This can't be a bad thing, to come together in this way, even with processed, industrial food, to support each other in our trials. And though I've had my moments of alienation in the past twenty-plus years as a sister, this communal spirit keeps me in the fold year in and year out.

p.s.--photo of molten funeral potatoes stolen from this website.

p.p.s.--are funeral potatoes served in any other churches, for instance, midwestern churches, where they also serve a lot of jello?

8 comments:

Sue said...

Lara, I know the Methodists are masters at making funeral potatoes - both in Washington state and Iowa. That goes for a lot of other pot-luck dishes I thought were exclusively to our church. And while they're really terrible for us, healthwise, I LOVE them!

M-L said...

please sit next to me next time and we will be in good company!

Julie said...

I really appreciated this post and the article you referenced. I wince a bit whenever this part of the Utah LDS culture arises, but it is oh so true.

Marsha said...

I like your blog. Discovered it this rainy Easter, and have bookmarked it.

Luisa said...

Thankfully, funeral potatoes aren't just for funerals. I love those things. I never make them, but when I'm at a funeral luncheon, church potluck, or someone's house for dinner, if those funeral potatoes are available, I PIG OUT.

I hate that differing political views often cause believers to have bad feelings toward one another. There's just no room for that kind of nonsense in the gospel of Jesus Christ. We should have our hearts knit together with unity and love and funeral potatoes.
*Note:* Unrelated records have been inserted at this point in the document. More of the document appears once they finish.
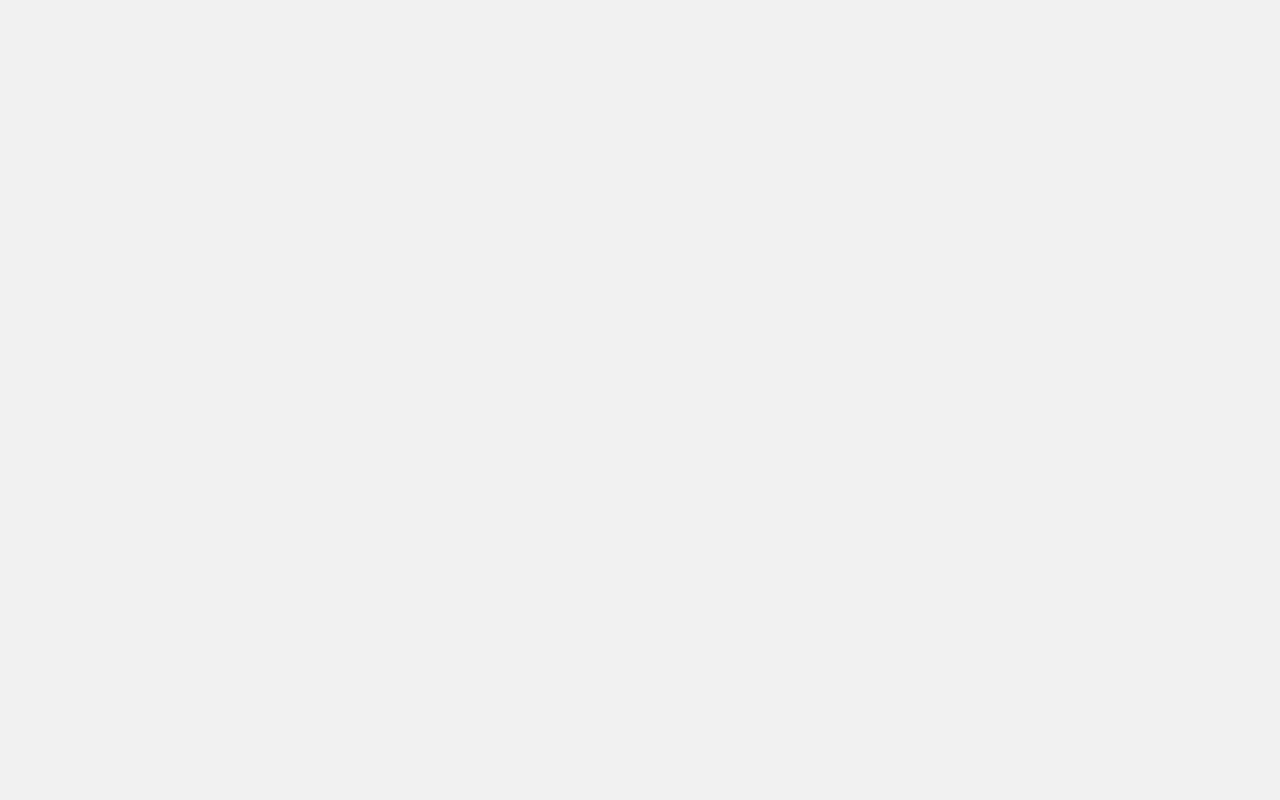
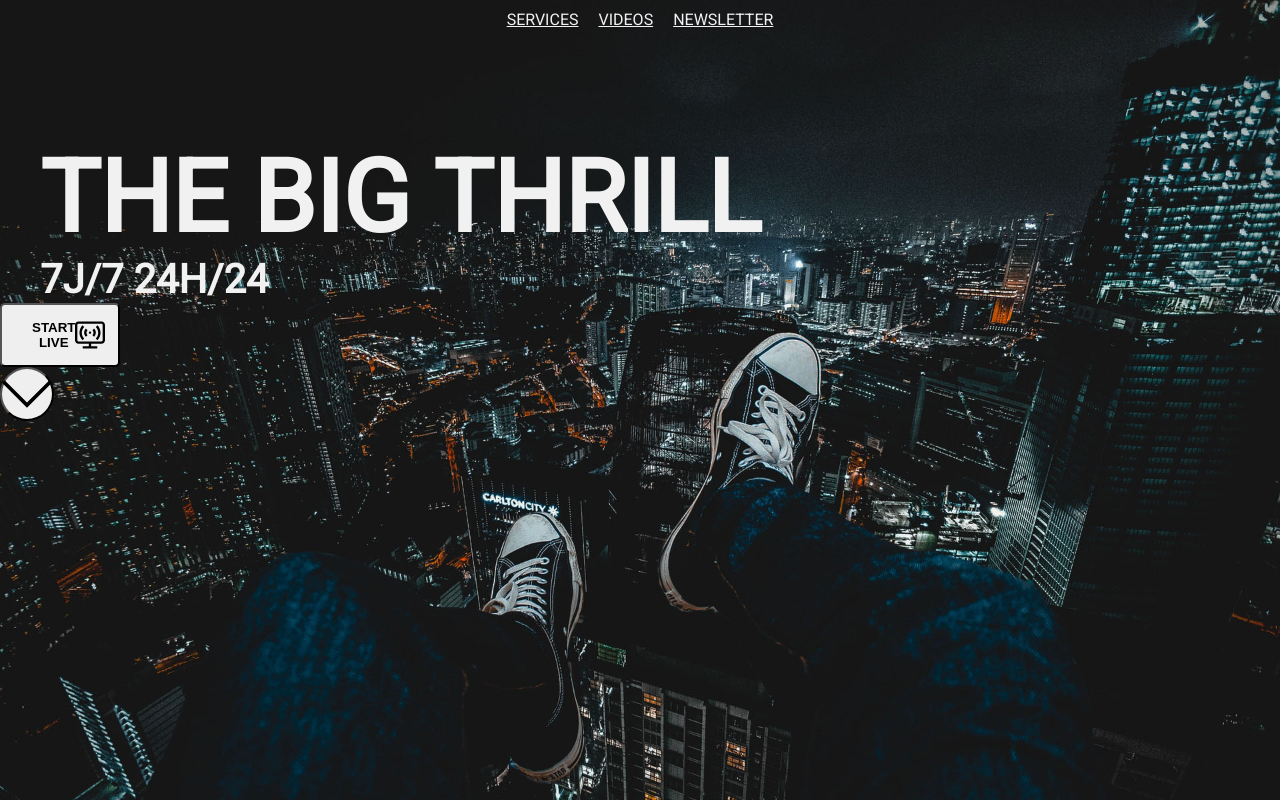
Before and after one commit to esphoenixc/30CSSPractices, a plain HTML site: page 3. Homepage/index.html in a window 1280 px wide. Drawn offline with Linux system fonts and the light colour scheme.

Commit message:
[ADD] Position practices

```diff
--- a/3. Homepage/index.html
+++ b/3. Homepage/index.html
@@ -13,8 +13,40 @@
     />
   </head>
   <body>
+    <div class="container">
+      <nav class="nav">
+        <ul>
+          <li>SERVICES</li>
+          <li>VIDEOS</li>
+          <li>NEWSLETTER</li>
+        </ul>
+      </nav>
 
+      <div class="title">
+        <strong>THE BIG THRILL</strong>
+        <h3>7J/7 24H/24</h3>
+      </div>
 
+      <div class="start-live">
+        <button class="start-live-btn">
+          START LIVE
+          <img
+            src="./ressources/streaming.svg"
+            alt="streaming"
+            class="streaming"
+          />
+        </button>
+      </div>
 
+      <div class="more">
+        <button class="more-btn">
+          <img
+            src="./ressources/chevron-down.svg"
+            alt="down image"
+            class="chevron"
+          />
+        </button>
+      </div>
+    </div>
   </body>
 </html>
--- a/3. Homepage/style.css
+++ b/3. Homepage/style.css
@@ -9,3 +9,70 @@ body {
   background: #f1f1f1;
   font-family: roboto, sans-serif;
 }
+
+.container {
+  width: 100vw;
+  height: 100vh;
+  background-image: url("./ressources/citynight.jpg");
+  background-size: cover;
+  background-repeat: no-repeat;
+}
+
+.nav {
+}
+
+.nav ul {
+  display: flex;
+  justify-content: center;
+}
+
+.nav ul li {
+  color: #f1f1f1;
+  margin: 10px;
+  list-style-type: none;
+  text-decoration: underline;
+}
+
+.title {
+  margin-top: 100px;
+  margin-left: 40px;
+}
+
+.title strong {
+  color: #f1f1f1;
+  font-size: 100px;
+}
+
+.title h3 {
+  color: #f1f1f1;
+  font-size: 40px;
+}
+
+.start-live-btn {
+  display: flex;
+  align-items: center;
+  justify-content: space-between;
+  width: 120px;
+  height: 50px;
+  border-radius: 5px;
+  font-weight: bold;
+  padding: 30px;
+}
+
+.streaming {
+  margin-left: auto;
+  width: 30px;
+  height: 30px;
+}
+
+.chevron {
+  width: 50px;
+  height: 50px;
+}
+
+.more-btn {
+  display: flex;
+  justify-content: center;
+  align-items: center;
+  border-radius: 50%;
+}
--- a/4. Positions/exercise.css
+++ b/4. Positions/exercise.css
@@ -8,20 +8,20 @@ nav {
   justify-content: center;
   padding: 15px 0;
   /* position ?  */
-
+  position: fixed;
 }
 
 /* Exercise 2 */
 /* Open "exercise2.html" then find out how to perfectly center the ".square" div in ".box". (on X and Y) */
 
 .box {
-
+  position: relative;
 }
 
 .square {
   background: violet;
+  position: absolute;
 }
-
 
 /* Exercise 3 */
 /* You have to place what are called "floating buttons".
@@ -31,24 +31,33 @@ Use an offset of "15px" each time, so they don't stick to the edges.
 */
 
 .floating-btn {
-
+  position: relative;
 }
 .b1 {
-
+  position: absolute;
+  top: 0;
+  left: 0;
 }
 .b2 {
-
+  position: absolute;
+  top: 0;
+  right: 0;
 }
 .b3 {
-
+  position: absolute;
+  bottom: 0;
+  left: 0;
 }
 .b4 {
-
+  position: absolute;
+  bottom: 0;
+  right: 0;
 }
 
 /* exercise 4 */
 /* Try to shift the ".home-content" div by 100px from the top while remaining in the document flow. */
 
 .home-content {
-
+  position: relative;
+  top: 100px;
 }
```
Also changed, not shown: 2. Navbars/exercise.css (+36 -23 lines), 2. Navbars/index.html (+4 -4 lines).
Frieda said...

Hi! Just found you on the Hive...I was reminded of how good and comforting these potatoes are when I attended my MIL's funeral last year. I also appreciated the comment that they are not just for funerals...love them with cornflakes on top...definitely a Utah staple.

Anne said...

Okay, I have to delurk for a minute and say I hopped over from Katie's facebook post. She's told me about your blog before and I was glad to have a reminder to check it out. The only other groups I know that make funeral potatoes are Methodists and the ones I had used straight cream instead of cream of whatever soup (we like mushroom and NO cornflakes!) I agree that all the processed food and stereotypes aside, it's great to have traditions to bring us together despite all the differences!

lara said...

Thanks for commenting,Anne. I need that recipe for straight-cream funeral potatoes.